Australia’s Changing Seasons

September 2014
More details
  • Publisher
    CSIRO Publishing
  • Published
    5th September 2014
  • ISBN 9781486302031
  • Language English
  • Pages 184 pp.
  • Size 5.125" x 7.875"
  • Images 15 illus & 18 maps

Sprinter and Sprummer challenges the traditional four seasons, and encourages us to think about how we view changes in our natural world.

Since 1788, Australia has carried the yoke of four European seasons that make no sense in most parts of the country. We may like them for historical or cultural reasons, or because they are the same throughout the world, but they tell us nothing of our natural environment. It's time to reject those seasons and to adopt a system that brings us more in tune with our plants and animals—a system that helps us to notice and respond to climate change.

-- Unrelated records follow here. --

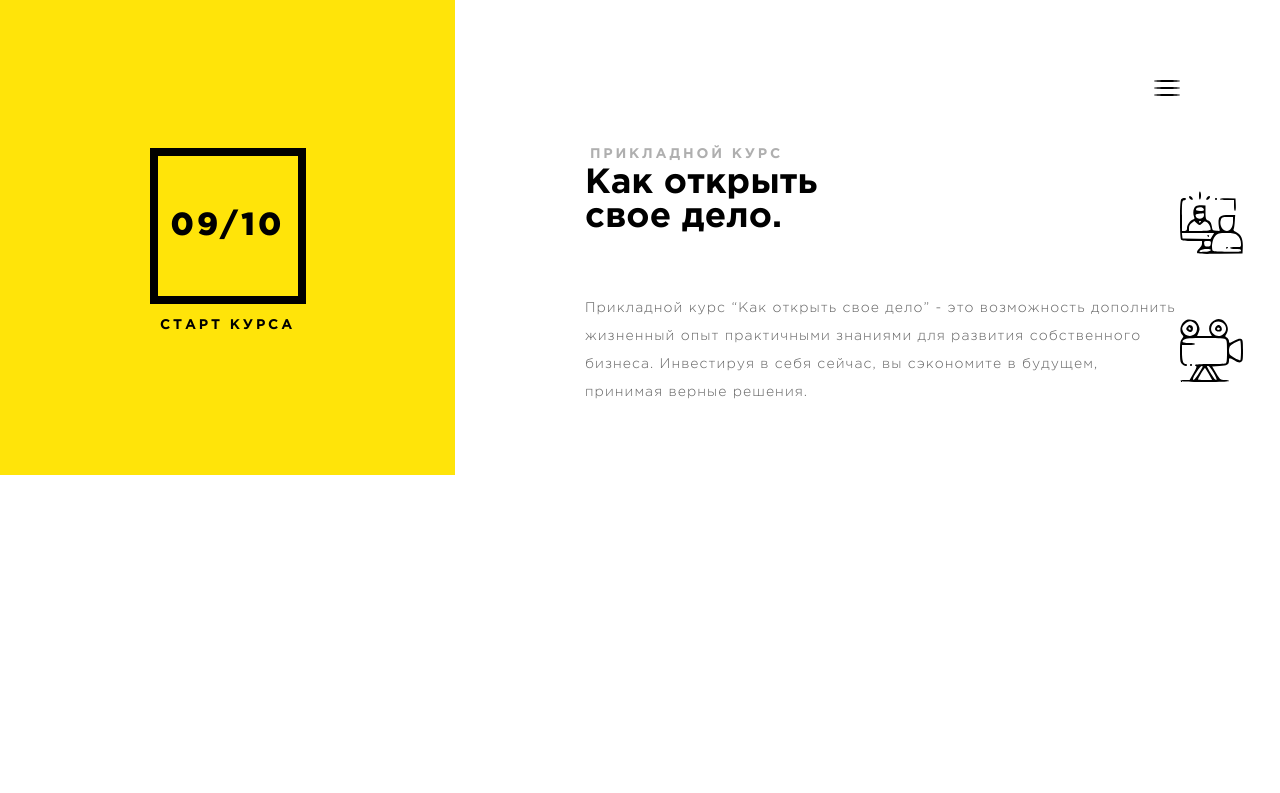
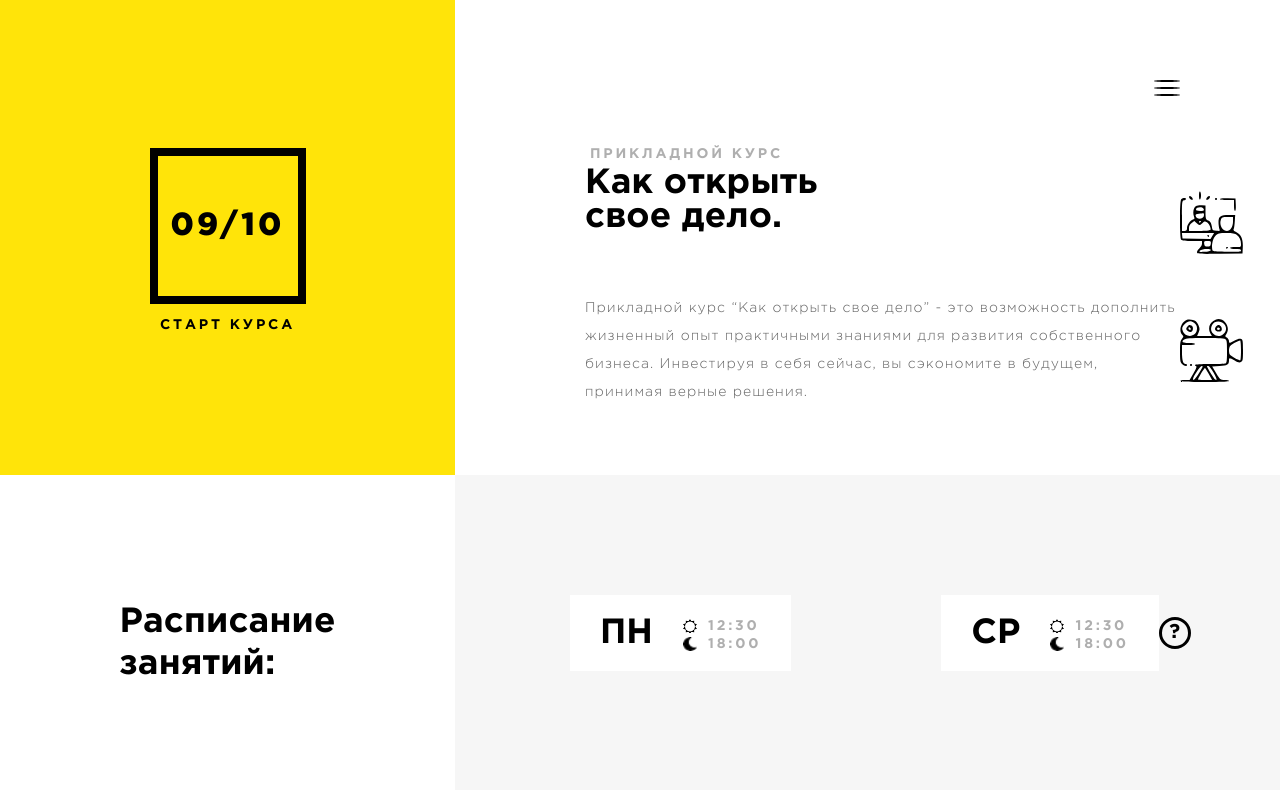
Before and after one commit to mobystudent/AppliedCourse, a website: page src/pug/index.pug in a window 1280 px wide. Drawn offline with nearby package versions, Linux system fonts and the light colour scheme; files that its build step writes are made by us from their sources; files whose address does not match are found by name.

Commit message:
Add timetable section

```diff
--- a/src/css/blocks/container.scss
+++ /dev/null
@@ -1,29 +0,0 @@
-.container {
-	margin: 0 auto;
-	padding: 0 40px;
-
-	@media screen and (max-width: 1023px) {
-		padding: 0 30px;
-	}
-
-	@media screen and (max-width: 767px) {
-		padding: 0 20px;
-	}
-
-	&--large {
-		width: 1366px;
-
-		@media screen and (max-width: 1365px) {
-			width: 1024px;
-		}
-
-		@media screen and (max-width: 1023px) {
-			width: 768px;
-		}
-
-		@media screen and (max-width: 767px) {
-			width: 100%;
-			max-width: 440px;
-		}
-	}
-}
--- /dev/null
+++ b/src/css/blocks/info.scss
@@ -0,0 +1,28 @@
+.info {
+	position: relative;
+
+	&__sign {
+		width: 32px;
+		height: 32px;
+		border: 3px solid $black;
+		border-radius: 50%;
+		font: 20px $GothamProBold;
+		display: flex;
+		justify-content: center;
+		align-items: center;
+	}
+
+	&__descrip {
+		display: none;
+		position: absolute;
+		top: -60px;
+		left: -410px;
+		width: 390px;
+		background: $white;
+		border: 1px solid $darkLightGray;
+		font: 14px/24px $GothamProLight;
+		letter-spacing: .075em;
+		color: $darkGray;
+		padding: 28px 35px;
+	}
+}
--- a/src/css/helpers/colors.scss
+++ b/src/css/helpers/colors.scss
@@ -3,3 +3,5 @@ $black: #000;
 $yellow: #ffe409;
 $mediumGray: #afafaf;
 $darkGray: #636363;
+$lightGray: #f6f6f6;
+$darkLightGray: #c6c6c6;
--- /dev/null
+++ b/src/css/sections/timetable.scss
@@ -0,0 +1,96 @@
+.timetable {
+	background: $lightGray;
+	display: flex;
+
+	&__title-wrap {
+		display: flex;
+		flex-flow: column;
+		align-items: center;
+		justify-content: center;
+		background: $white;
+		width: 455px;
+		min-height: 315px;
+		flex: 0 0 auto;
+		padding-top: 20px;
+	}
+
+	&__title {
+		font: 35px/42px $GothamProBold;
+		letter-spacing: .005em;
+	}
+
+	&__content {
+		display: flex;
+		align-items: center;
+		justify-content: space-between;
+		padding: 0 200px 0 115px;
+		flex: 1 0 auto;
+	}
+
+	&__table {
+		display: flex;
+	}
+
+	&__day {
+		background: $white;
+		display: flex;
+		align-items: center;
+		padding: 20px 30px;
+
+		&:not(:last-child) {
+			margin-right: 150px;
+		}
+	}
+
+	&__name {
+		font: 35px $GothamProBold;
+		text-transform: uppercase;
+		margin-right: 30px;
+	}
+
+	&__wrap {
+		display: flex;
+		flex-flow: column;
+		padding-top: 5px;
+	}
+
+	&__time {
+		font: 14px $GothamProBold;
+		color: $mediumGray;
+		letter-spacing: .2em;
+		position: relative;
+		padding-left: 25px;
+
+		&:not(:last-child) {
+			margin-bottom: 5px;
+		}
+
+		&--start {
+			&:before {
+				content: '';
+				position: absolute;
+				top: 50%;
+				left: 0;
+				transform: translateY(-50%);
+				width: 14px;
+				height: 14px;
+				background: url("img/day.png") no-repeat;
+				background-size: cover;
+			}
+		}
+
+		&--end {
+			&:before {
+				content: '';
+				position: absolute;
+				top: 50%;
+				left: 0;
+				transform: translateY(-50%);
+				width: 14px;
+				height: 14px;
+				background: url("img/night.png") no-repeat;
+				background-size: cover;
+			}
+		}
+	}
+}
--- a/src/css/style.scss
+++ b/src/css/style.scss
@@ -1,7 +1,6 @@
 /*
-Theme Name: BPTheme
-Author: Demchco
-Author URI: https://demch.co
+Theme Name: Front-end theme
+Author: mobystudent
 Description:
 Version: 1.0
 License: GNU General Public License v2 or later
@@ -26,14 +25,15 @@ License URI: http://www.gnu.org/licenses/gpl-2.0.html
 @import "blocks/btn.scss";
 @import "blocks/icon.scss";
 @import "blocks/logo.scss";
-@import "blocks/container.scss";
 @import "blocks/slider.scss";
 @import "blocks/burger.scss";
 @import "blocks/input.scss";
 @import "blocks/form.scss";
+@import "blocks/info.scss";
 
 //Sections
 @import "sections/header.scss";
 @import "sections/footer.scss";
 @import "sections/contacts.scss";
 @import "sections/represent.scss";
+@import "sections/timetable.scss";
--- a/src/pug/index.pug
+++ b/src/pug/index.pug
@@ -31,4 +31,23 @@ block content
 								h3.represent__title.represent__title--format видеозапись
 								span.represent__text.represent__text--format все занятия доступны на видеозаписях
 
+			section.timetable
+				.timetable__title-wrap
+					h2.timetable__title Расписание #[br] занятий:
+				.timetable__content
+					.timetable__table
+						article.timetable__day
+							span.timetable__name ПН
+							.timetable__wrap
+								time.timetable__time.timetable__time--start(datetime='12:30') 12:30
+								time.timetable__time.timetable__time--end(datetime='18:00') 18:00
+						article.timetable__day
+							span.timetable__name Ср
+							.timetable__wrap
+								time.timetable__time.timetable__time--start(datetime='12:30') 12:30
+								time.timetable__time.timetable__time--end(datetime='18:00') 18:00
+					article.info
+						small.info__sign ?
+						p.info__descrip Занятия курса проходят в утренних и вечерних группах, два раза в день. Вы можете сами выбирать удобное для учебы время.
+
 		include footer.pug
```
Also changed, not shown: src/img/day.png (added), src/img/night.png (added), src/template/index.html.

Using examples from his 25 years working in botanic gardens, author Timothy Entwisle illustrates how our natural world really responds to seasonal changes in temperature, rainfall and daylight, and why it would be better to divide up the year based on what Australian plants do rather than ancient rites of the Northern Hemisphere.

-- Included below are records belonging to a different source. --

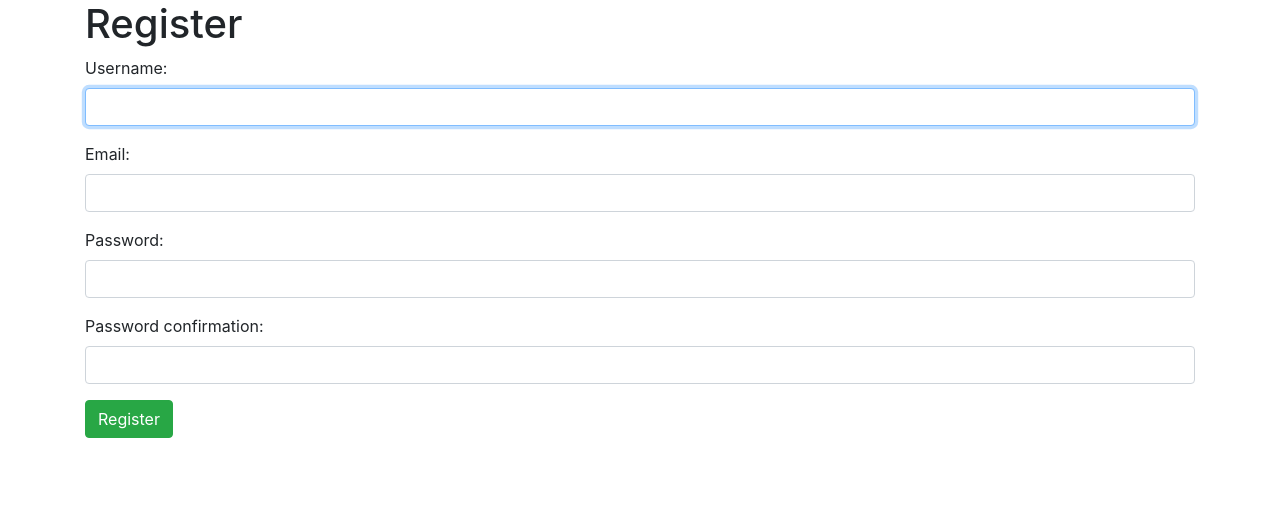
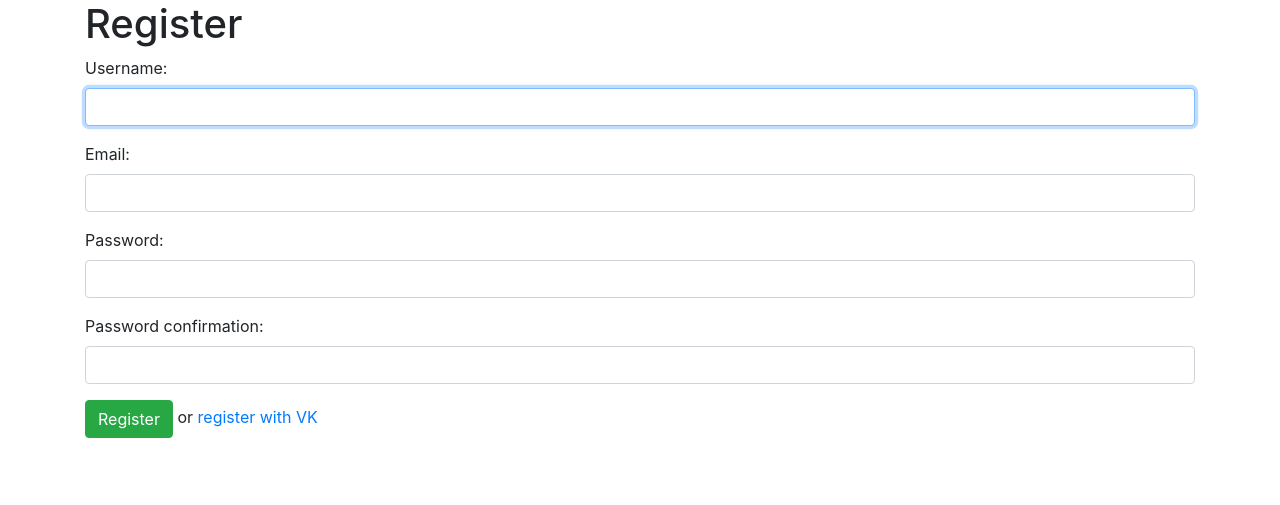
Before and after one commit to ArretVice/SSFproject, a Django app: page /users/register/ in a window 1280 px wide. Shown: the part 80-585 px from the top of the page. Run offline with Django 3.2, Linux system fonts and the light colour scheme; some libraries are stand-ins or nearby versions.

Commit message:
added register vwith VK to Register page

```diff
--- a/users_app/templates/users_app/register.html
+++ b/users_app/templates/users_app/register.html
@@ -7,7 +7,7 @@
     {% csrf_token %}
     <h1>Register</h1>
     {% include 'includes/custom_form.html' with form=form %}
-    <button class="btn btn-success" type="submit">Register</button>
+    <button class="btn btn-success" type="submit">Register</button> or <a href="/login/vk-oauth2">register with VK</a>
   </form>
 </div>
 {% endblock content %}
```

Sprinter and Sprummer opens with the origins and theory of the traditional seasonal system and goes on to review the Aboriginal seasonal classifications used across Australia. Entwisle then proposes a new five-season approach, explaining the characteristics of each season, along with the biological changes that define them. The book uses seasons to describe the fascinating triggers in the life of a plant (and plant-like creatures), using charismatic flora such as carnivorous plants, the Wollemi Pine and orchids, as well as often overlooked organisms such as fungi. The final chapter considers climate change and how the seasons are shifting whether we like it or not.

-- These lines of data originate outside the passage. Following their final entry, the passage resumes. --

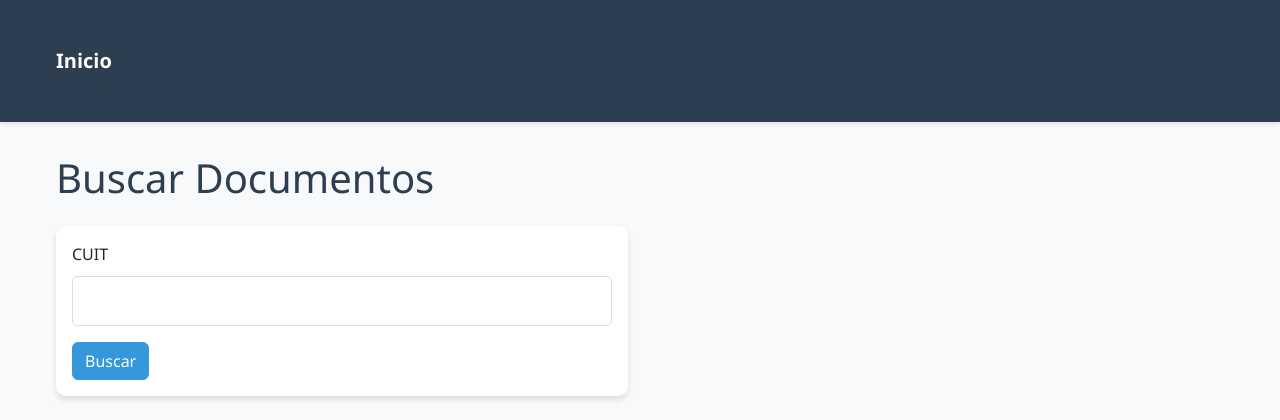
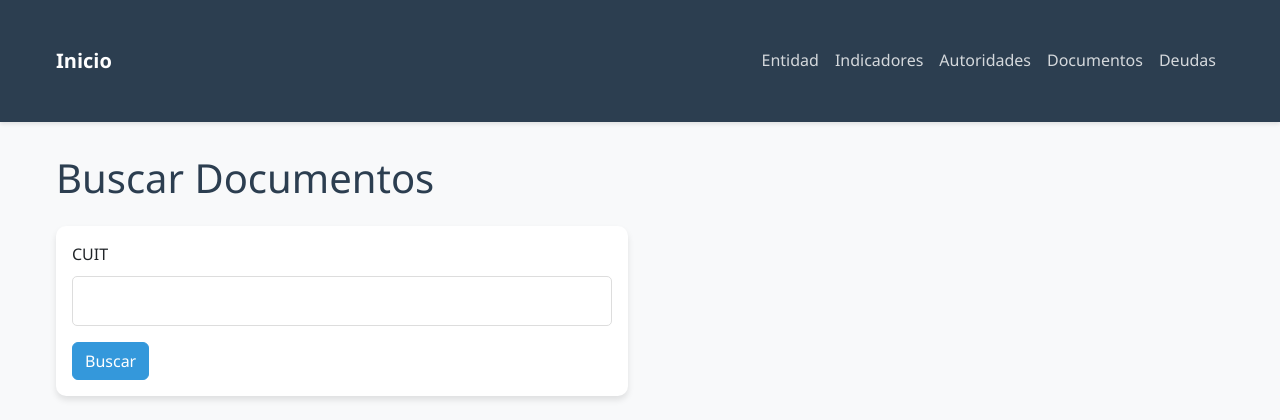
Before and after one commit to bautidaugero/lufe-app, a Django app: page /buscar-documentos/ in a window 1280 px wide. Shown: the top 420 px of the page. Run offline with Django 5.2, Linux system fonts and the light colour scheme.

Commit message:
Cambios al front enf

```diff
--- a/core/templates/core/base.html
+++ b/core/templates/core/base.html
@@ -163,7 +163,13 @@
                 <span class="navbar-toggler-icon"></span>
             </button>
             <div class="collapse navbar-collapse" id="navbarNav">
-
+                <ul class="navbar-nav ms-auto">
+                    <li class="nav-item"><a class="nav-link" href="{% url 'buscar_entidad' %}">Entidad</a></li>
+                    <li class="nav-item"><a class="nav-link" href="{% url 'buscar_indicadores' %}">Indicadores</a></li>
+                    <li class="nav-item"><a class="nav-link" href="{% url 'buscar_autoridades' %}">Autoridades</a></li>
+                    <li class="nav-item"><a class="nav-link" href="{% url 'buscar_documentos' %}">Documentos</a></li>
+                    <li class="nav-item"><a class="nav-link" href="{% url 'buscar_deudas' %}">Deudas</a></li>
+                </ul>
             </div>
         </div>
     </nav>
--- a/core/templates/core/buscar_documentos.html
+++ b/core/templates/core/buscar_documentos.html
@@ -41,7 +41,7 @@
     <div class="col-12">
         <div class="card">
             <div class="card-body">
-                <h2 class="card-title">Documentos encontrados por período:</h2>
+                <h2 class="card-title">Documentos encontrados:</h2>
                 {% if documentos_por_periodo %}
                     {% for periodo, docs in documentos_por_periodo.items %}
                         <h5 class="mt-3">Período: {{ periodo }}</h5>
```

Proceeds from the sale of this book will assist the Royal Botanic Gardens Melbourne to advance the knowledge, conservation and enjoyment of plants.

List of illustrations

1. The Vivaldi option
The seasons we had to have
The Earth, spinning like a top
A quick seasonal tour of the world
Seasons of the sun
Opinions divided on the need for seasonal change

2. Knock'em down storm and other Indigenous seasons
From west to north – two to six Australian seasons
Spotlight on Sydney seasons
The south-east – anything from three to seven seasons

3. Five very Australian seasons
If it ain't broke, why fix it?
Seasonal rumblings in the motherland
Why I'm right

4. Sprinter, the early spring: August and September
Celebrating the start of spring
Wattle Day on the wrong day
Flowery sprinter
Animals spring to life in sprinter
Sprinter, come rain or shine
Sprinter by any other name
Botanising in sprinter
Think global, act local

5. Sprummer, the cranky one: October and November
Biological cycles
Sprummer is cranky in London too
What to do about the mountains
Sprummer, the Australian fall?

6. The long hot summer: December to March
Fruit in summer and other seasons
Life and death in summer
The endless summer
An English summer, if you're lucky
Plants on fire
Plant survivors

7. Autumn's fat spiders and fungi: April and May
Stocking up for winter
The fungal season
Changeable weather
Autumnal colour

8. Wakeful winter: June and July
Budding up
Chilled out
A weedy history
Night-time is party-time for some
The winter that isn't

9. Changing seasons
The inexorable creep of spring
Australia's changing seasons
Say it with flowers
Ready for change


Timothy J. Entwisle

Timothy J. Entwisle is a highly respected scientist and scientific communicator with a broad interest in plants, science and gardens. He was Director of Sydney’s Royal Botanic Gardens for eight years, spent two years at Royal Botanic Gardens Kew then returned to Australia in 2013 and is currently Director and Chief Executive of Royal Botanic Gardens Melbourne.